“After he took office, he ignored everyone here,” gripes one L.A. donor, “and now we feel like we’re being used.”
Still, with Mitt Romney gaining on Obama in many polls, insiders admit they will cough up for the president. Says Universal chief Ron Meyer, an ardent Obama supporter, “He has to do what he has to do.”
The show creators David Benioff and D.B. Weiss state that George W. Bush’s was used as physical inspiration to create a head for a scene in which King Joffrey shows Sansa Stark her deceased father’s head on a stick.
“It’s not a choice, not a political statement!” one of the writers insisted during the DVD commentary. “We just had to use what heads we had around.”
HBO did not respond to our request for comment, but as outrage mounted Wednesday, they released a statement saying they were “deeply dismayed to see this and find it unacceptable, disrespectful and in very bad taste.” HBO also said the scene would be removed from future DVD pressings.
The producers also did an about face, kind of, releasing their own statement.
“We use a lot of prosthetic body parts on the show: heads, arms, etc. We can’t afford to have these all made from scratch, especially in scenes where we need a lot of them, so we rent them in bulk,” the statement read. “After the scene was already shot, someone pointed out that one of the heads looked like George W. Bush. In the DVD commentary, we mentioned this, though we should not have. We meant no disrespect to the former President and apologize if anything we said or did suggested otherwise.”

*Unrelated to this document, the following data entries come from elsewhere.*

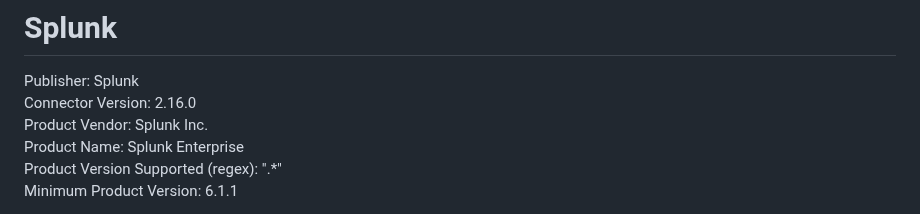
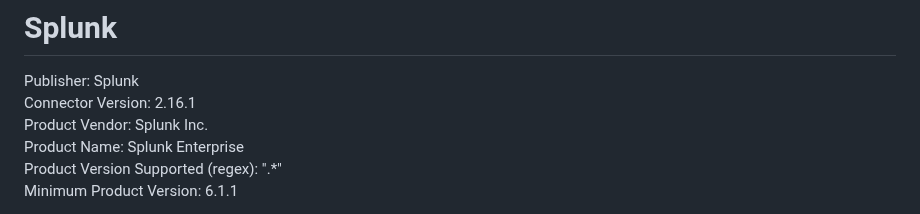
Before and after one commit to splunk-soar-connectors/splunk, a Markdown page: README.md, the part around the change. GitHub-like rendering.

```diff
--- a/README.md
+++ b/README.md
@@ -2,7 +2,7 @@
 # Splunk
 
 Publisher: Splunk
-Connector Version: 2.16.0
+Connector Version: 2.16.1
 Product Vendor: Splunk Inc.
 Product Name: Splunk Enterprise
 Product Version Supported (regex): ".\*"
```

Several people on social media sites called for a boycott of HBO, calling the “Thrones” move “uncool” and an example of “lamestream media.”
However, others on Twitter gave the impaling act the thumbs up.
“No wonder I love this show,” tweeted one, while another called it “clever.”